▸ EXERCISE DATA:
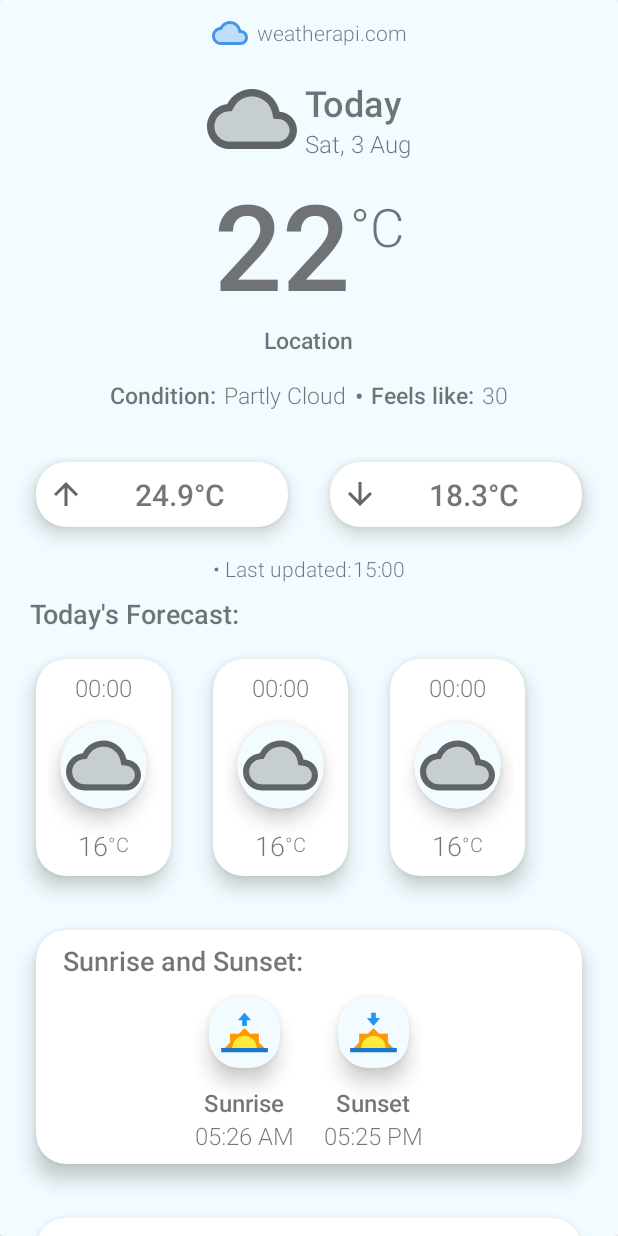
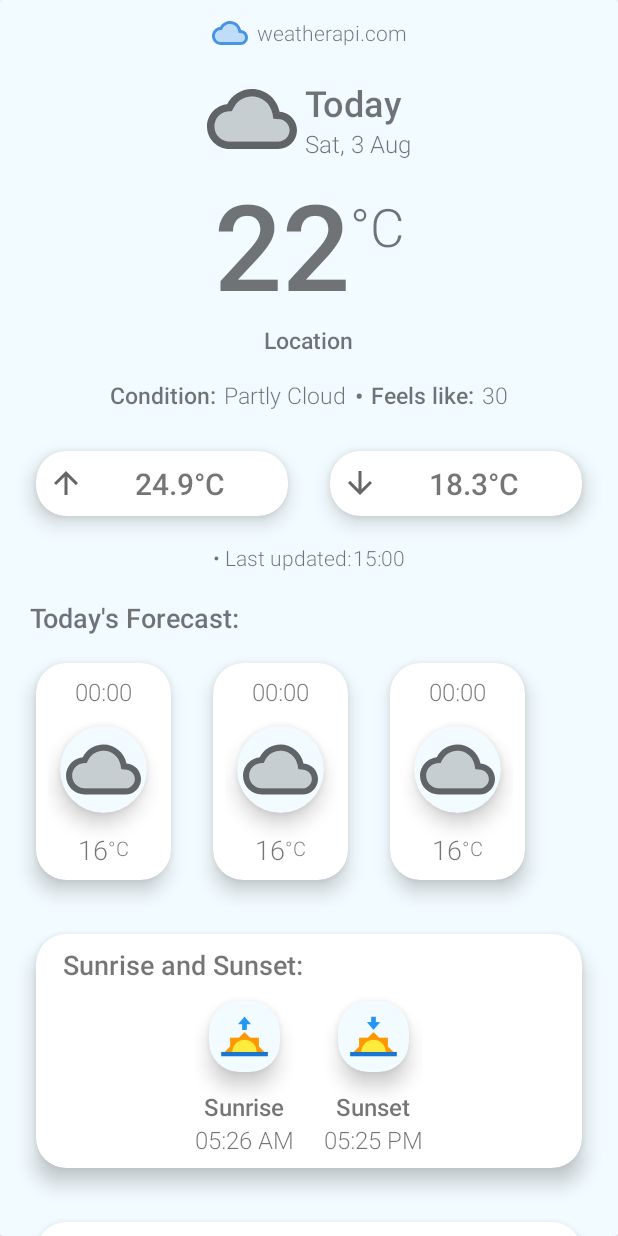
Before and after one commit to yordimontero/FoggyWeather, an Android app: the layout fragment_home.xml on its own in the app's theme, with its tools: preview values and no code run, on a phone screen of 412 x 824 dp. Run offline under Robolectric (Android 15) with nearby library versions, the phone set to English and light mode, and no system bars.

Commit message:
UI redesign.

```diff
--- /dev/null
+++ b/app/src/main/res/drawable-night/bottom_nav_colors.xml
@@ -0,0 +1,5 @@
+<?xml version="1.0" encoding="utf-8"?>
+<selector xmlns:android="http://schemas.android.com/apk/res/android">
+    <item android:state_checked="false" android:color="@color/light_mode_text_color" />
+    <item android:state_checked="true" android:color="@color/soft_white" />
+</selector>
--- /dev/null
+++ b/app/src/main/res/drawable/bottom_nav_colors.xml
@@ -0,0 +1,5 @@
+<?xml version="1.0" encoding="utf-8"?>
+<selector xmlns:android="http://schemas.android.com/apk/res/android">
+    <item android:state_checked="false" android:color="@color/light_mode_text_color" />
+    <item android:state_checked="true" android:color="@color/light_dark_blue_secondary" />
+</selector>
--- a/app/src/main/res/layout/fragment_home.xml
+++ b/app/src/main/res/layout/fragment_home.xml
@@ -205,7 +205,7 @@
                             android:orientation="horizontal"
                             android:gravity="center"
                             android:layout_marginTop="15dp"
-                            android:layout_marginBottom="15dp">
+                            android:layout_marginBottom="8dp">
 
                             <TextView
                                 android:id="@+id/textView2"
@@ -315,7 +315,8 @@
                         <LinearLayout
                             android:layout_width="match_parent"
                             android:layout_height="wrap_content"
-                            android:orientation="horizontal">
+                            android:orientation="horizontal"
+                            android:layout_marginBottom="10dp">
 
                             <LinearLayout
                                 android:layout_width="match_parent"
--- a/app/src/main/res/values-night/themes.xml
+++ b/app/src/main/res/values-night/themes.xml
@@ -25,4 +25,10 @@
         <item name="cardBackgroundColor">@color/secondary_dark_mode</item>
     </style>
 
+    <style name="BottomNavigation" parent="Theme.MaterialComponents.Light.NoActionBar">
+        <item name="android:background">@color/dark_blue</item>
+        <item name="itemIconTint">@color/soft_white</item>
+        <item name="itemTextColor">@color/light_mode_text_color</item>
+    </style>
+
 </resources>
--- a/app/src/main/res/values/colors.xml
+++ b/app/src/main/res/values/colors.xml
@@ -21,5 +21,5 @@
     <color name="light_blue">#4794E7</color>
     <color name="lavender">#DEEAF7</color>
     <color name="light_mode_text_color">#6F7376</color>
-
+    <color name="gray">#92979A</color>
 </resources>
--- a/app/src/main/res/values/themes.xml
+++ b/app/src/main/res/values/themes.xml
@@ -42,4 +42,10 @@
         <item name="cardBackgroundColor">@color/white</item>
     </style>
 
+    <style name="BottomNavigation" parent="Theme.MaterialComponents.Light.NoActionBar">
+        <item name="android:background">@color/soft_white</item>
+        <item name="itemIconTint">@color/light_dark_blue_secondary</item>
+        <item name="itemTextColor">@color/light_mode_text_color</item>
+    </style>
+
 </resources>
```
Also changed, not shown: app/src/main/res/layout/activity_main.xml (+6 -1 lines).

▸ WORK TO BE COMPLETED: If a line of the data contains "main", copy it out.

▸ EXERCISE ANSWER:
+++ b/app/src/main/res/drawable-night/bottom_nav_colors.xml
+++ b/app/src/main/res/drawable/bottom_nav_colors.xml
--- a/app/src/main/res/layout/fragment_home.xml
+++ b/app/src/main/res/layout/fragment_home.xml
--- a/app/src/main/res/values-night/themes.xml
+++ b/app/src/main/res/values-night/themes.xml
--- a/app/src/main/res/values/colors.xml
+++ b/app/src/main/res/values/colors.xml
--- a/app/src/main/res/values/themes.xml
+++ b/app/src/main/res/values/themes.xml
Also changed, not shown: app/src/main/res/layout/activity_main.xml (+6 -1 lines).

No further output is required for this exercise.